This website uses cookies to function correctly.
You may delete cookies at any time but doing so may result in some parts of the site not working correctly.
 

Noticeboard

New Service set up by the

Practice Health Champions

Leylands Bereavement Support Group

Leylands Stroke Support Group

Click HERE for more info

Child Flu Vaccine Questions

How is the nasal flu vaccine administered?

Giving the nasal flu vaccine takes less than 30 seconds and involves squirting a tiny amount of liquid into each nostril.

Why are children being offered the nasal flu vaccine?

Flu can be very unpleasant for children. It is much more than just a cold. They have the same symptoms as adults – including fever, chills, aching muscles, headache, stuffy nose, dry cough and sore throat. Some children also develop complications of flu such as a very high fever or chest infection. They may need hospital treatment, and very occasionally a child may die from flu.

For children with long-term health conditions such as diabetes, asthma (needing daily steroid inhalers), heart disease or lung disease, getting flu can be very serious as they are much more at risk of developing serious complications.

The nasal spray flu vaccine will not only help to protect your child from getting flu, it also helps to stop the disease spreading from them to their family, carers and the wider population.

The nasal flu vaccine for children is expected to prevent at least 2,000 deaths from flu in the general population and lead to 11,000 fewer hospitalisations.

Why are children being given the spray instead of the flu jab?

In healthy children, studies have shown that the nasal spray is better at preventing flu than the flu jab. In addition, it’s also needle free, which is a big advantage for children.

Which children can have the nasal flu vaccine?

All children who were aged two, or three on 31/8/17

Children between two and 17 with a long term serious medical condition as above

Are there any children who shouldn’t have the nasal flu vaccine?

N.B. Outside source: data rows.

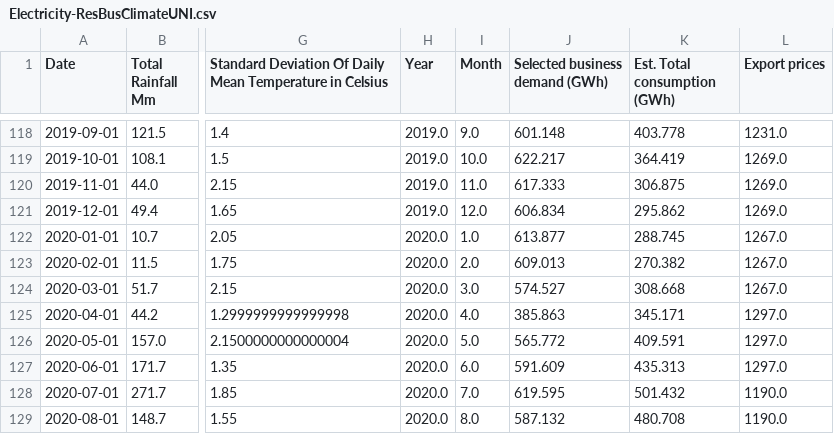
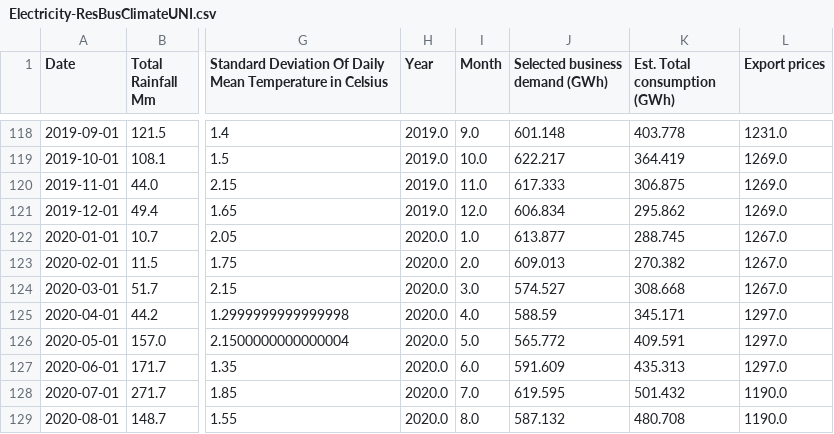
Before and after one commit to TheVeryCoolJackson/COMPSCI760-Electricity-Timeseries, a CSV file: ProcessedData/Electricity-ResBusClimateUNI.csv, drawn as a sheet; only a part is shown, gaps mark what is left out; the diff names each change by its address in the sheet, - before the commit and + after, or states it on an @@ line.

```diff
--- a/ProcessedData/Electricity-ResBusClimateUNI.csv
+++ b/ProcessedData/Electricity-ResBusClimateUNI.csv
-J125 (Selected business demand (GWh)): 385.863
+J125 (Selected business demand (GWh)): 588.59
```
Also changed, not shown: ProcessedData/Electricity-ResBusClimateCNI.csv, ProcessedData/Electricity-ResBusClimateLNI.csv, 2 other files.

Yes. These include; children with a severely weakened immune system, children with an allergy to eggs or any of the vaccine ingredients such as neomycin and gelatin, children with severe asthma or active wheezing at the time of vaccination.

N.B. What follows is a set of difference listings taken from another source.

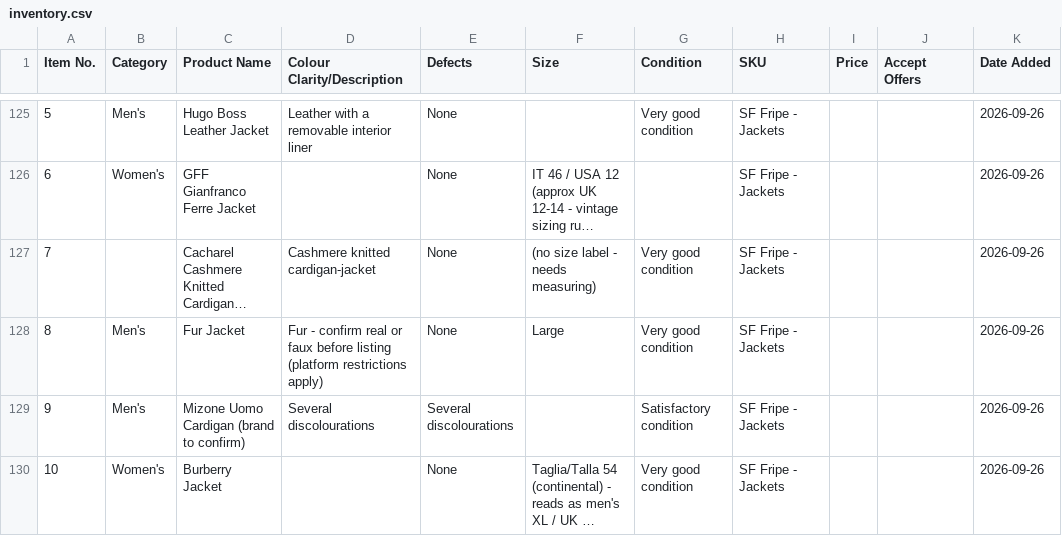
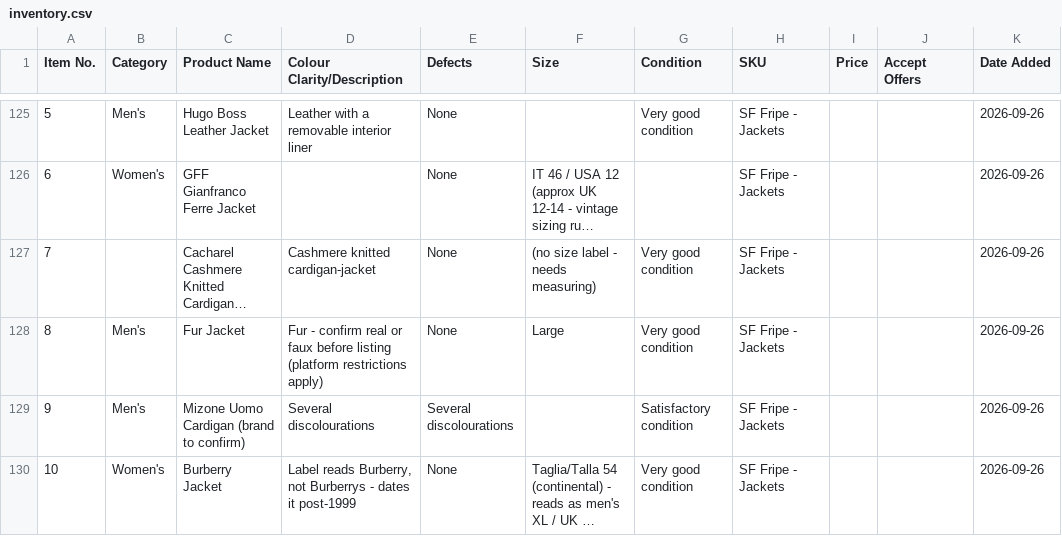
Before and after one commit to Mrwilson1882/Milltown-Archive, a CSV file: inventory.csv, drawn as a sheet; only a part is shown, gaps mark what is left out; long unchanged cells end in …; the diff names each change by its address in the sheet, - before the commit and + after, or states it on an @@ line.

```diff
--- a/inventory.csv
+++ b/inventory.csv
-D130 (Colour Clarity/Description): (empty)
+D130 (Colour Clarity/Description): Label reads Burberry, not Burberrys - dates it post-1999
```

Why is the nasal flu vaccine only being given to children aged two and three?

The nasal vaccine isn’t given to children under two because of studies showing high rates of wheezing in these children. But don’t worry, if they’re in a high risk group, they can still have the flu jab rather than the spray.

My child has a long term medical condition and used to get the flu jab every year. What now?

Because the nasal spray works better in children, if your child is over 2 and has a serious long term condition they will now receive the nasal flu vaccine. If they are under 2, they will continue to receive the flu jab.

Does the nasal flu vaccine contain gelatin?

use of porcine derivatives in vaccines

Please click above to read a useful document on why porcine products are used in some vaccines.

Yes. In order for the vaccine to work, the weakened flu viruses need to be stuck to a protein. Gelatin derived from porcine protein works best. The gelatin is a highly purified medical grade product which is chemically broken down to the peptide level before being used in the vaccine. Peptides are the molecular building blocks which make up gelatin.  

In 1995 the World Health Organisation consulted 112 leading Muslim scholars and clerics from around the world regarding the permissibility of using medication containing gelatin from a pig. 

They concluded that: “  the gelatin formed as a result from the transformation of the bones, skin and tendons of a judicially impure animal is pure and it is permissible to eat it”

Also, The Kashrus and Medicines Information Service, which is the Kosher Certification organisation for the UK states that according to Jewish laws, there is no problem with porcine or other animal derived ingredients in non-oral products.

I would like my child to have the flu jab instead of the nasal vaccine. Is this possible?

No, unless your child has a serious long term condition.



 
Call 111 when you need medical help fast but it’s not a 999 emergencyNHS ChoicesThis site is brought to you by My Surgery Website